LAMENTATIONS, fury, and cautious optimism yesterday greeted the report of the House of Representatives’ Ad-Hoc Committee on fuel subsidy management. Displaying their anger over the panel’s findings, the citizens and groups simply said: “They have killed this country! Nothing will come out of the report because they (leaders) are involved.”
But the optimists among them asked President Goodluck Jonathan to prove that he can bite by bringing all the culprits to book. And hope that the report might not end up in the dustbin was raised by the Lower House, which declared yesterday that “the timely execution of the report will determine its next relationship with the Executive arm of government.”

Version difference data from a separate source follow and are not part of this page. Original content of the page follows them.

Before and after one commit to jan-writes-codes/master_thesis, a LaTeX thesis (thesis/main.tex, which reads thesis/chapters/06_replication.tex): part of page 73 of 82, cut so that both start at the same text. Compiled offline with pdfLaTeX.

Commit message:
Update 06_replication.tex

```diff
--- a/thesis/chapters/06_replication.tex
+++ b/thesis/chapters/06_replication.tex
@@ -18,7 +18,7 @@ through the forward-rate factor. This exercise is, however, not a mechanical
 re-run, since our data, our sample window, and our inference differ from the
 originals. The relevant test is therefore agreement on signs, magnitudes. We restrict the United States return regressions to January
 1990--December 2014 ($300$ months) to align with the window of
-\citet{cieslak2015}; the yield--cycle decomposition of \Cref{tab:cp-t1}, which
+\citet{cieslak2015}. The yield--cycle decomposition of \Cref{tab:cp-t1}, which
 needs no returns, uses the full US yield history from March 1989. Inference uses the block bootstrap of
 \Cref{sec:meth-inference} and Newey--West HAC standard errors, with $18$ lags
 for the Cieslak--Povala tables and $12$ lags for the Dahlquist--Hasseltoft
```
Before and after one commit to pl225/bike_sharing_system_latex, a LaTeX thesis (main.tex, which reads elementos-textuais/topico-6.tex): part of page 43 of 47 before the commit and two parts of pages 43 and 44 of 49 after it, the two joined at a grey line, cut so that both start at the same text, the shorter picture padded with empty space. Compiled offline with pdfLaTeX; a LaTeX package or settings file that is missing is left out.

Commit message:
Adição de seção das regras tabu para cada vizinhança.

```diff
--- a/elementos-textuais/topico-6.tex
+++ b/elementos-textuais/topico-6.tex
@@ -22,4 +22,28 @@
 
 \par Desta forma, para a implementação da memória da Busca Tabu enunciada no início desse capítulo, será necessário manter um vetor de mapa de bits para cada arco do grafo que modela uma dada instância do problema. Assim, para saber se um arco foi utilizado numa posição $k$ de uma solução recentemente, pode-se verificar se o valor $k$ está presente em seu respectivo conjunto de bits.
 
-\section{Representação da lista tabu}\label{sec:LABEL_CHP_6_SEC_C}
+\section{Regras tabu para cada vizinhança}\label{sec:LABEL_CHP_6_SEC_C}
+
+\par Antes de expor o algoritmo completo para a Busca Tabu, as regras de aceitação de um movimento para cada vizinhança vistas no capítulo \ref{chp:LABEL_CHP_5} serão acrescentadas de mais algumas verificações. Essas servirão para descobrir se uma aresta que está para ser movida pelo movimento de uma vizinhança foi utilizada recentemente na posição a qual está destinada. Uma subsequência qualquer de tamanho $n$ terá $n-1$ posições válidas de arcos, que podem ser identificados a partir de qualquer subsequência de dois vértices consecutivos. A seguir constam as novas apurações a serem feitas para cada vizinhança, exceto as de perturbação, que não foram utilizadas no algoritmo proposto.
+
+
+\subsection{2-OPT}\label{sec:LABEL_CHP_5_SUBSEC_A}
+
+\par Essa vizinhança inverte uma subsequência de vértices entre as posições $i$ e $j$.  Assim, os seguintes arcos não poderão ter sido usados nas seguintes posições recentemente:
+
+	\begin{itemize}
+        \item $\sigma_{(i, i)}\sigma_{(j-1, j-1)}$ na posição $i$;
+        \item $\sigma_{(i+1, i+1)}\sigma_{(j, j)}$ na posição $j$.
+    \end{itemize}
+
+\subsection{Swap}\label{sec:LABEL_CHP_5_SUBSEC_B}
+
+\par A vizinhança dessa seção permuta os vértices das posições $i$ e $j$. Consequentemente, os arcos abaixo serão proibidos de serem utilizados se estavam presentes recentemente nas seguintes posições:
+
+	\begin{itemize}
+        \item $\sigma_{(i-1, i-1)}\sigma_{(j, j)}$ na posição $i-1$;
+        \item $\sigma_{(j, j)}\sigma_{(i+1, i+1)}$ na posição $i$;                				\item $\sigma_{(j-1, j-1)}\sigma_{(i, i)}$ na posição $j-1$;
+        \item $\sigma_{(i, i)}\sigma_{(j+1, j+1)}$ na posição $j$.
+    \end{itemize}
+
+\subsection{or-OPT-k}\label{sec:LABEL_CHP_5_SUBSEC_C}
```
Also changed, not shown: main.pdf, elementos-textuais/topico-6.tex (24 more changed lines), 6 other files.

However, groups and eminent citizens, who reacted to the startling revelations in the report and its recommendations that certain persons be prosecuted, said they were not surprised about the well-orchestrated corruption in the scheme. According to them, it had long become clear to them that the subsidy policy and frequent increase in fuel prices were indiscreet and designed to further emasculate the poor by the rich in the corridors of power.